After traveling several months throughout India, I can't seem to understand how people don't die more often. I'm convinced that Indians are oblivious to the concept of safety. There are just too many dangerous, even deadly, scenarios in which things shouldn't end well.
From harrowing drives through chaotic traffic, and precarious construction sites with children playing next to giant cement mixers and machinery, to workers walking around in sandals hauling buckets of cement on their heads, over and over again, the people surrounding me seem entirely unaware of obvious safety risks. For instance, take a peek at what it's like to drive a rickshaw on the streets (below), and then explain to me how nobody crashes.
I find myself frequently baffled by this country's lack of rules, but maybe my paranoia is just a construct of Western culture (or maybe it's common sense?). Either way, the chaos is part of what makes India such an insanely fascinating place.
Here are some photos of more chaos, and a few not-so-safe things in India.
Of the questionable situations I found myself in while in this country, there is one that shook me most: flying domestically from Aurangabad to Jodhpur.
Obviously the story ends okay given that I am sitting here writing this, but that doesn't mean I didn't seriously contemplate my own mortality. Come to think of it, travel in India is repeatedly filled with situations that inspire philosophical reflection on your own life privilege and existence, so maybe this whole bafflement about how everyone seems to escape death thing is part of being here.
Have you ever had a moment when time slowed down, when you couldn't believe what was happening because it's the sort of thing that only occurs in movies? And now that scary, dramatic thing that only happens in movies is happening to you, and in the few seconds that you realize it, you also realize that you're in denial about it? Well, I have.
Everything started out normal. We boarded the commercial jet, took our seats, made our connecting flight, and all was fine. It wasn't until we neared our destination that things changed.
In retrospect, I think I was aware that something was wrong on a subconscious level before it registered in my logical mind. We had already begun our descent into the very small airport in Jodhpur, Rajasthan. The plane was quite low to the ground, hovering just above buildings below us. For some reason I was nervous. We were descending quickly, and it seemed like we were low enough to land when suddenly, the plane sharply turned right.
I gripped my seat belt and glanced at my two companions. We've all been on hundreds of flights, and knew that this motion wasn't normal. Typically you don't make such sharp turns at low altitude.
I looked down now, and could see a runway. The plane was wobbling, not in a turbulence sort of way, but instead dipping dramatically from side to side as if trying to recover from such a fast turn. The wings angled towards the earth to the left, and then sharply angled towards the earth to the right. We were not in parallel alignment with the pavement below us, and at such a low altitude, I began to fear that one of the wings would hit the cement. The pilot could not hold us steady for the landing and at that moment, a thousand things flashed through my mind.
Is the plane actually about to crash? Is this what it feels like? Why is nobody coming on the speaker to tell us what's happening? We're in trouble. It felt like the pilot had lost control of the plane.

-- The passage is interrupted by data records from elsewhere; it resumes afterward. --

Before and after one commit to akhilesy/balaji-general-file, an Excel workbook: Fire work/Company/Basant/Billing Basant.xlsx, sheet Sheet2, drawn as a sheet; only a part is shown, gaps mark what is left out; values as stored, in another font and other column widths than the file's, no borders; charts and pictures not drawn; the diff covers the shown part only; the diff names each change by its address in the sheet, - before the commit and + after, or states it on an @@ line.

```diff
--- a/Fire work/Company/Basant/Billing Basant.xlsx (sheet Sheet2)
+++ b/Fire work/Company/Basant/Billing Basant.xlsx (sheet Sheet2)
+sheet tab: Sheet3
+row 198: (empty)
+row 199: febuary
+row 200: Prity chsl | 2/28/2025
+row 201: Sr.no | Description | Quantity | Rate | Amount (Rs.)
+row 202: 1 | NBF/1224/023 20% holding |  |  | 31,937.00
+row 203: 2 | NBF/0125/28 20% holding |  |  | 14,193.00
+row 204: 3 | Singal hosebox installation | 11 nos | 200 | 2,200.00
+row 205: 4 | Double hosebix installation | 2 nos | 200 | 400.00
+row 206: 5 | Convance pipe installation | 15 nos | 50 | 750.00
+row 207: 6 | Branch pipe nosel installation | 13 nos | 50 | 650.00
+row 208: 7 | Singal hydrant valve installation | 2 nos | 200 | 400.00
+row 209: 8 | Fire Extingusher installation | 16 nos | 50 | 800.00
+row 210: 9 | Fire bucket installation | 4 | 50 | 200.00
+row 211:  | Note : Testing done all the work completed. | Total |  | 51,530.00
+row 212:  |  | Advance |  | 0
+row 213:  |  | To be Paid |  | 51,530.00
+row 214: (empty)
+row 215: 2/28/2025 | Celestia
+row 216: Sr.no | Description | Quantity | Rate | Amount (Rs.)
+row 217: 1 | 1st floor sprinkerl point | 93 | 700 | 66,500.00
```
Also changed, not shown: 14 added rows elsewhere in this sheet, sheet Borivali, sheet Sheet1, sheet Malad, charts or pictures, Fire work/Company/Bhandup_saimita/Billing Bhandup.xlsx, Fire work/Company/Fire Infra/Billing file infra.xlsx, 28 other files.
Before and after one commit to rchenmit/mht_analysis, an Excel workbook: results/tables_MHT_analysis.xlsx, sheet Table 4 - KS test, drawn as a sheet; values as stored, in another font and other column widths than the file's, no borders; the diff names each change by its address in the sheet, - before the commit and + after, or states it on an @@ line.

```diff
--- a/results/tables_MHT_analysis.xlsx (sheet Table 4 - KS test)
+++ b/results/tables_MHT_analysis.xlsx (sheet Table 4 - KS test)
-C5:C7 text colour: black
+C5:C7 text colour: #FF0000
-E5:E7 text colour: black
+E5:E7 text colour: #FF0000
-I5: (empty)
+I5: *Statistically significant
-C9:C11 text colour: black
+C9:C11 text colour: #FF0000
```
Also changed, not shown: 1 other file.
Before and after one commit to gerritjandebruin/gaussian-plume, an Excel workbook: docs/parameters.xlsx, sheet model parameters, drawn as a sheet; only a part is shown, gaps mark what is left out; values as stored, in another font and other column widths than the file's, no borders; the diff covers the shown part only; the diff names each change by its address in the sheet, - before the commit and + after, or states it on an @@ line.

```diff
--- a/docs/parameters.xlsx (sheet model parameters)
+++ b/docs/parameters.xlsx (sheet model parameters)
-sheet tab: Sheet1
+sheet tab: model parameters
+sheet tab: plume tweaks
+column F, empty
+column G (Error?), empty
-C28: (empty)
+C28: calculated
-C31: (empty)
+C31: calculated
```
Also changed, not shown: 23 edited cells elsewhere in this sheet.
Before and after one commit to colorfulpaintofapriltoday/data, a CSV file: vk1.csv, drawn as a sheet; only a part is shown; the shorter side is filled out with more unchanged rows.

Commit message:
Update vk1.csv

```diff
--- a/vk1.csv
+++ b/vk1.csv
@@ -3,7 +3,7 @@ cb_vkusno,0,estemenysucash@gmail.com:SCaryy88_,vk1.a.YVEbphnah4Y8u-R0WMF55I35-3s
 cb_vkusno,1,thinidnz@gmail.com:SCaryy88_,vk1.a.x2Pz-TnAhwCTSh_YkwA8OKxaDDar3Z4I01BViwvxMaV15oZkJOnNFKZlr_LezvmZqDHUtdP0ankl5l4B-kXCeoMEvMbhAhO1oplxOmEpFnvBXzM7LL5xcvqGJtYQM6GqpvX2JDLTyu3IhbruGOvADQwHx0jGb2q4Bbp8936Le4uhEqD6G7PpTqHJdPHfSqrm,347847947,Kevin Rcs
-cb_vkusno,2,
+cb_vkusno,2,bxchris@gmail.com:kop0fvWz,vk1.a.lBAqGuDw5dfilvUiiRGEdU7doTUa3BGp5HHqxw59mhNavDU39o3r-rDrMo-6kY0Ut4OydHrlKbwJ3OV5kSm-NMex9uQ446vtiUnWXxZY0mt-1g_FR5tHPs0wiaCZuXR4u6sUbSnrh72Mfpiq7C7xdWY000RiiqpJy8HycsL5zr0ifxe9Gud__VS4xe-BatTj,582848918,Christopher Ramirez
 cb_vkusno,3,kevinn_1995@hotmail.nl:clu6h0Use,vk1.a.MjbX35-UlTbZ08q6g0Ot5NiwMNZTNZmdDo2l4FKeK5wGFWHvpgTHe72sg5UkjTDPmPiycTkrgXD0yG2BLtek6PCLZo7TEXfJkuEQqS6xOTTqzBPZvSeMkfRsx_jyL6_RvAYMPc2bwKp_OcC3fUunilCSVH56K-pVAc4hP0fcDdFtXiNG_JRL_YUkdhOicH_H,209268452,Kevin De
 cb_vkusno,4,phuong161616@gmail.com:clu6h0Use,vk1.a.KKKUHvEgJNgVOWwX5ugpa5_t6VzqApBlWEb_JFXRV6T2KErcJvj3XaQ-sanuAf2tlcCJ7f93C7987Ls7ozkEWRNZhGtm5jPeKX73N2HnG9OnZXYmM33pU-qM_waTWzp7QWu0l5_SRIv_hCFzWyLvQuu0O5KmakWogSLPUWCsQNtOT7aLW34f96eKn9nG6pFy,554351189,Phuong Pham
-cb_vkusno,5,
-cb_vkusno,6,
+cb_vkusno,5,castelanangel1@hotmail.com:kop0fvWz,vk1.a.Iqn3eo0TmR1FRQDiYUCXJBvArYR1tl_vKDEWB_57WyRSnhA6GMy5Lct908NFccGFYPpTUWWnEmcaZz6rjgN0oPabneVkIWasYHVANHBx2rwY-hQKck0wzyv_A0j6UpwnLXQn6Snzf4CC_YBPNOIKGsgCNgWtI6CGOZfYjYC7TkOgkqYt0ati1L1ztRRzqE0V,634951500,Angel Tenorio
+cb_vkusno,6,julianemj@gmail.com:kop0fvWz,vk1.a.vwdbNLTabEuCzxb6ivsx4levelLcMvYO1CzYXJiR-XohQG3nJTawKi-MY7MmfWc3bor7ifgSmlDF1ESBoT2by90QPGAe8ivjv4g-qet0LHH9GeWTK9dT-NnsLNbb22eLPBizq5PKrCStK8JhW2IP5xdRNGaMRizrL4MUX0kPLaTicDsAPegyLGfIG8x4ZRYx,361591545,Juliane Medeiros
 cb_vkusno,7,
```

Next to me whispers of "I love you," as if this might be the end. I can't believe it though, I have to believe that somehow this isn't really happening.
I close my eyes. The pilot blasts the engine, and suddenly we are shooting back upwards into the air. I am both relieved and afraid.
We did not crash into the runway. We are still airborne and alive, ready for a second chance.
In my home country, when I once experienced an aborted landing in New York City, the pilot came on seconds afterwards to explain what was going on. But we are in India, so that does not happen. In this country, it's a mystery.
That night at dinner the three of us speculated as to what could have possibly happened during that aborted landing. Was the pilot incapable of locating the runway? Was he texting while flying? Was he drunk? Maybe he forgot the landing gear, because now that we think about it, we never heard it go down prior to the first landing attempt. Was the runway not clear? That's what one of the crew said as we disembarked. Was there a cow blocking the way, a street dog? The airport only had one runway, so it surely couldn't have been another plane.
Oh india, why must you always bobble by, surviving by a thread? Next time, no need to give me a heart attack in the process of reminding me that I'm just human and cannot control all things.
Yes, we made a second successful attempt to land. Yes, it was bumpy, but we survived. When we exited the tiny airport, we asked uniformed attendants what went wrong with the flight. Nobody could answer our questions.
While waiting curbside for our taxi, we watch two men on ladders saw in half a two-story tall steel pole hoisted in opposite directions with ropes. Beneath the construction work, a small child runs unsupervised between the tangle of polls and beams. I can see what is about to happen: a massive piece of metal is meant to soon fall exactly where the child is playing. I am horrified. The steel pole is a death spear.
People start shouting at the child—the tall pole is now breaking into two parts, teetering, about to fall.
The cabbie standing with us turns to me, bobbles his head left to right and as the child runs away he says, "No worries, it's India man! Incredible India! That means anything can happen here!"